>>>

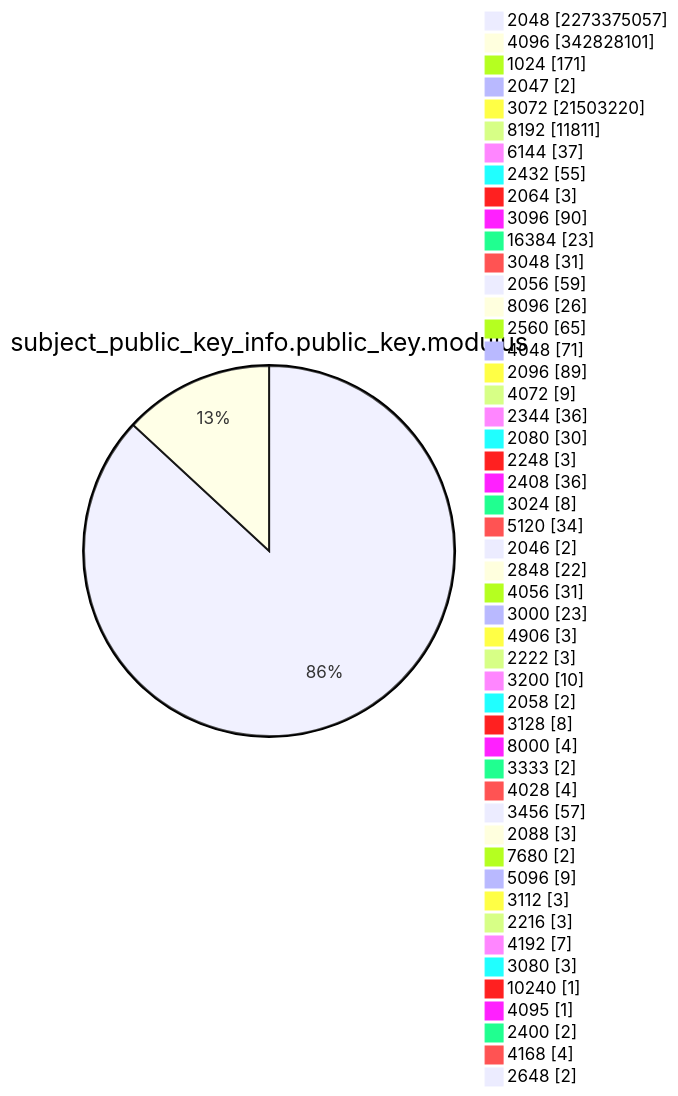
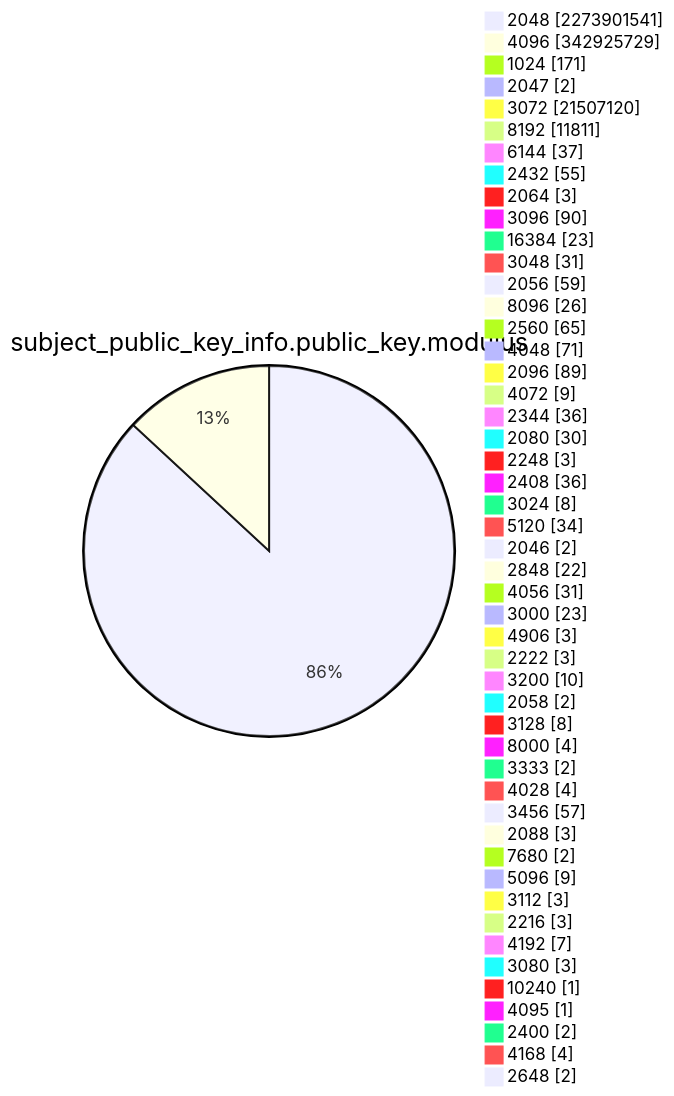
Before and after one commit to christiankrug/ctmonitor_visualization: diagram 13 of 15 in TOTAL/README.md, drawn with Mermaid. The commit also changed other lines of this file, not shown here.

````diff
--- a/TOTAL/README.md
+++ b/TOTAL/README.md
@@ -4167,53 +4167,53 @@
 ```mermaid
 pie showData
 title subject_public_key_info.public_key.modulus
-"2048" :2273375057
-"4096" :342828101
+"2048" :2273901541
+"4096" :342925729
 "1024" :171
 "2047" :2
-"3072" :21503220
+"3072" :21507120
 "8192" :11811
 "6144" :37
 "2432" :55
 "2064" :3
 "3096" :90
 "16384" :23
 "3048" :31
 "2056" :59
 "8096" :26
 "2560" :65
 "4048" :71
 "2096" :89
 "4072" :9
 "2344" :36
 "2080" :30
 "2248" :3
 "2408" :36
 "3024" :8
 "5120" :34
 "2046" :2
 "2848" :22
 "4056" :31
 "3000" :23
 "4906" :3
 "2222" :3
 "3200" :10
 "2058" :2
 "3128" :8
 "8000" :4
 "3333" :2
 "4028" :4
 "3456" :57
 "2088" :3
 "7680" :2
 "5096" :9
 "3112" :3
 "2216" :3
 "4192" :7
 "3080" :3
 "10240" :1
 "4095" :1
 "2400" :2
 "4168" :4
 "2648" :2
 ```
````
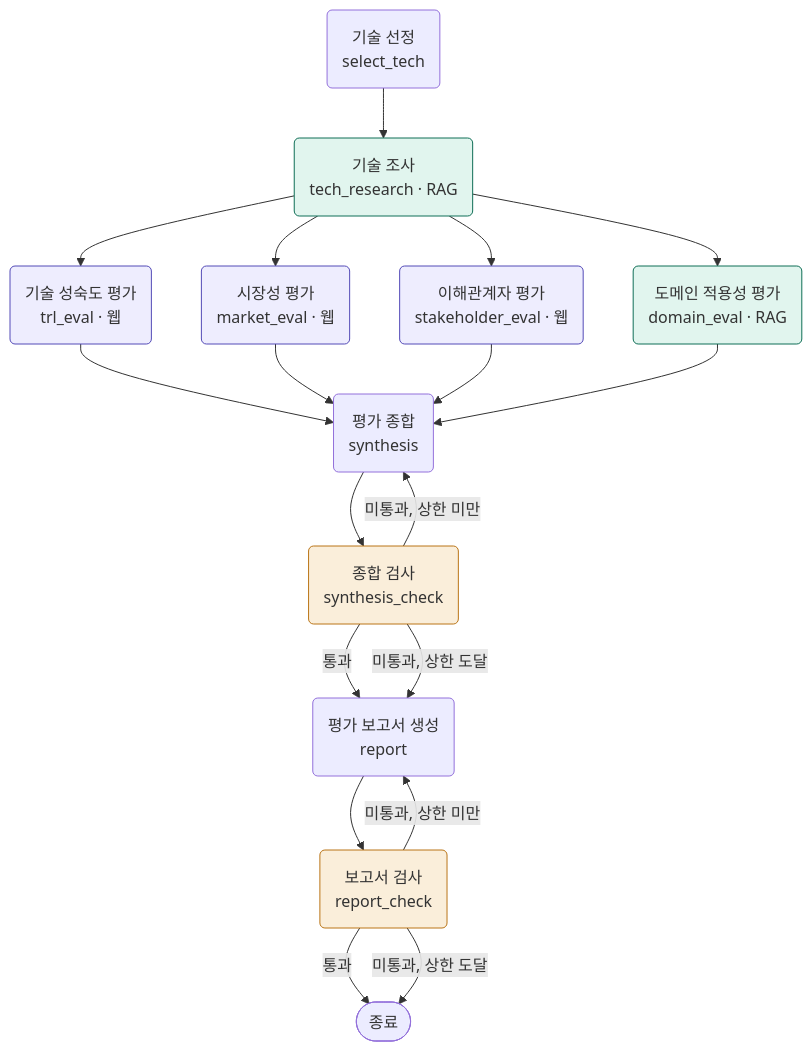
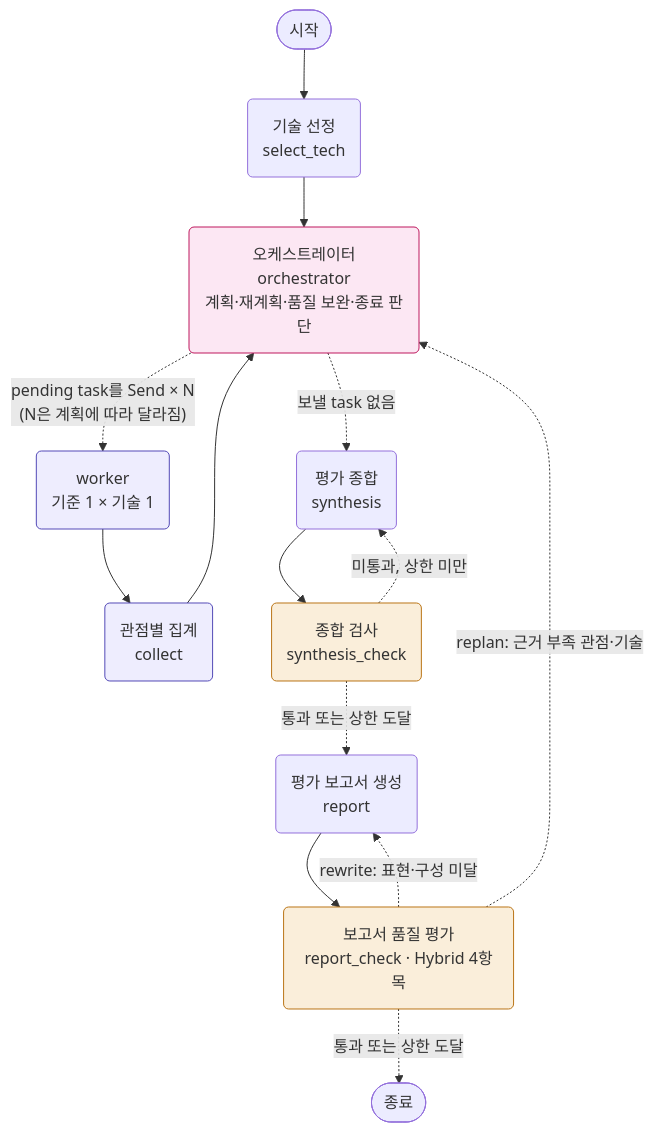
Before and after one commit to Jieun1ee/RAG-pipeline: the first of 2 diagrams in README.md, drawn with Mermaid. The commit also changed other lines of this file, not shown here.

First line of the commit message:
docs: README를 Orchestrator-Workers 구조 기준으로 갱신

````diff
--- a/README.md
+++ b/README.md
@@ -165,26 +205,22 @@
 ```mermaid
 flowchart TD
-    A(기술 선정<br/>select_tech) --> B(기술 조사<br/>tech_research · RAG)
-    B --> T(기술 성숙도 평가<br/>trl_eval · 웹)
-    B --> C(시장성 평가<br/>market_eval · 웹)
-    B --> D(이해관계자 평가<br/>stakeholder_eval · 웹)
-    B --> E(도메인 적용성 평가<br/>domain_eval · RAG)
-    T --> F(평가 종합<br/>synthesis)
-    C --> F
-    D --> F
-    E --> F
+    S([시작]) --> A(기술 선정<br/>select_tech)
+    A --> O(오케스트레이터<br/>orchestrator<br/>계획·재계획·품질 보완·종료 판단)
+    O -.->|"pending task를 Send × N<br/>(N은 계획에 따라 달라짐)"| W(worker<br/>기준 1 × 기술 1)
+    W --> C(관점별 집계<br/>collect)
+    C --> O
+    O -.->|보낼 task 없음| F(평가 종합<br/>synthesis)
     F --> FC(종합 검사<br/>synthesis_check)
-    FC -->|통과| G(평가 보고서 생성<br/>report)
-    FC -->|미통과, 상한 미만| F
-    FC -->|미통과, 상한 도달| G
-    G --> GC(보고서 검사<br/>report_check)
-    GC -->|통과| Z([종료])
-    GC -->|미통과, 상한 미만| G
-    GC -->|미통과, 상한 도달| Z
-    classDef rag fill:#E1F5EE,stroke:#0F6E56
-    classDef web fill:#EEEDFE,stroke:#534AB7
+    FC -.->|미통과, 상한 미만| F
+    FC -.->|통과 또는 상한 도달| G(평가 보고서 생성<br/>report)
+    G --> GC(보고서 품질 평가<br/>report_check · Hybrid 4항목)
+    GC -.->|rewrite: 표현·구성 미달| G
+    GC -.->|replan: 근거 부족 관점·기술| O
+    GC -.->|통과 또는 상한 도달| Z([종료])
+    classDef orch fill:#FCE7F3,stroke:#BE185D
+    classDef worker fill:#EEEDFE,stroke:#534AB7
     classDef check fill:#FAEEDA,stroke:#BA7517
-    class B,E rag
-    class T,C,D web
+    class O orch
+    class W,C worker
     class FC,GC check
 ```
````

<<<

#### ABOUT THIS TASK:
Find the word "fill" in the data and copy out each line where it turns up.

#### RESPONSE:
-    classDef rag fill:#E1F5EE,stroke:#0F6E56
-    classDef web fill:#EEEDFE,stroke:#534AB7
+    classDef orch fill:#FCE7F3,stroke:#BE185D
+    classDef worker fill:#EEEDFE,stroke:#534AB7
     classDef check fill:#FAEEDA,stroke:#BA7517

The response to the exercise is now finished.